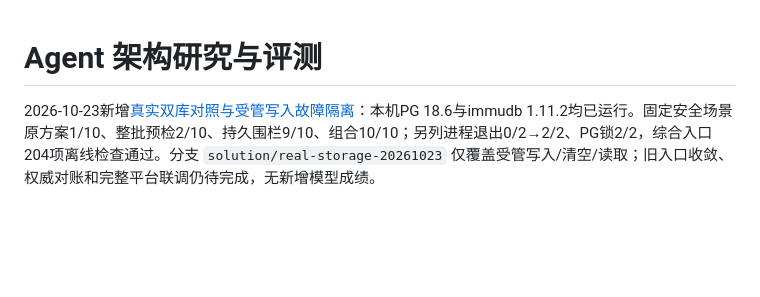
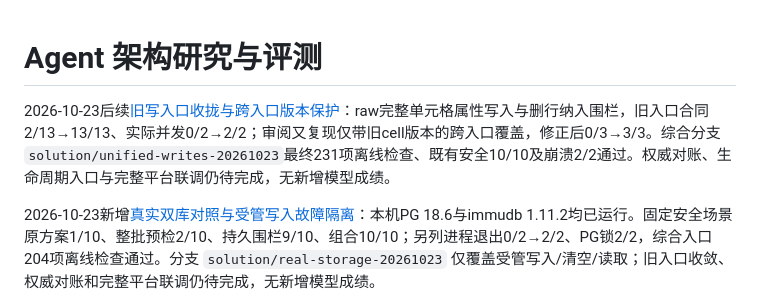
Before and after one commit to nalalana/agent-lab, a Markdown page: lab/README.md, the part around the change. GitHub-like rendering; blank space fills up the shorter version.

Commit message:
Document legacy write integration and cross-entry version evidence

```diff
--- a/lab/README.md
+++ b/lab/README.md
@@ -1,4 +1,6 @@
 # Agent 架构研究与评测
+
+2026-10-23后续[旧写入口收拢与跨入口版本保护](experiments/2026-10-23-unified-writes.md)：raw完整单元格属性写入与删行纳入围栏，旧入口合同2/13→13/13、实际并发0/2→2/2；审阅又复现仅带旧cell版本的跨入口覆盖，修正后0/3→3/3。综合分支`solution/unified-writes-20261023`最终231项离线检查、既有安全10/10及崩溃2/2通过。权威对账、生命周期入口与完整平台联调仍待完成，无新增模型成绩。
 
 2026-10-23新增[真实双库对照与受管写入故障隔离](experiments/2026-10-23-real-storage.md)：本机PG 18.6与immudb 1.11.2均已运行。固定安全场景原方案1/10、整批预检2/10、持久围栏9/10、组合10/10；另列进程退出0/2→2/2、PG锁2/2，综合入口204项离线检查通过。分支 `solution/real-storage-20261023` 仅覆盖受管写入/清空/读取；旧入口收敛、权威对账和完整平台联调仍待完成，无新增模型成绩。
 
```
Also changed, not shown: lab/experiments/2026-10-23-real-storage.md (+2 -0 lines), lab/experiments/2026-10-23-unified-writes.md (added, +76 -0 lines).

════════════════

▶ _Task requirements_:
Everything in the listing above, apart from its pictures, must be repeated exactly.

▶ _Answer section_:
Before and after one commit to nalalana/agent-lab, a Markdown page: lab/README.md, the part around the change. GitHub-like rendering; blank space fills up the shorter version.

Commit message:
Document legacy write integration and cross-entry version evidence

```diff
--- a/lab/README.md
+++ b/lab/README.md
@@ -1,4 +1,6 @@
 # Agent 架构研究与评测
+
+2026-10-23后续[旧写入口收拢与跨入口版本保护](experiments/2026-10-23-unified-writes.md)：raw完整单元格属性写入与删行纳入围栏，旧入口合同2/13→13/13、实际并发0/2→2/2；审阅又复现仅带旧cell版本的跨入口覆盖，修正后0/3→3/3。综合分支`solution/unified-writes-20261023`最终231项离线检查、既有安全10/10及崩溃2/2通过。权威对账、生命周期入口与完整平台联调仍待完成，无新增模型成绩。
 
 2026-10-23新增[真实双库对照与受管写入故障隔离](experiments/2026-10-23-real-storage.md)：本机PG 18.6与immudb 1.11.2均已运行。固定安全场景原方案1/10、整批预检2/10、持久围栏9/10、组合10/10；另列进程退出0/2→2/2、PG锁2/2，综合入口204项离线检查通过。分支 `solution/real-storage-20261023` 仅覆盖受管写入/清空/读取；旧入口收敛、权威对账和完整平台联调仍待完成，无新增模型成绩。
 
```
Also changed, not shown: lab/experiments/2026-10-23-real-storage.md (+2 -0 lines), lab/experiments/2026-10-23-unified-writes.md (added, +76 -0 lines).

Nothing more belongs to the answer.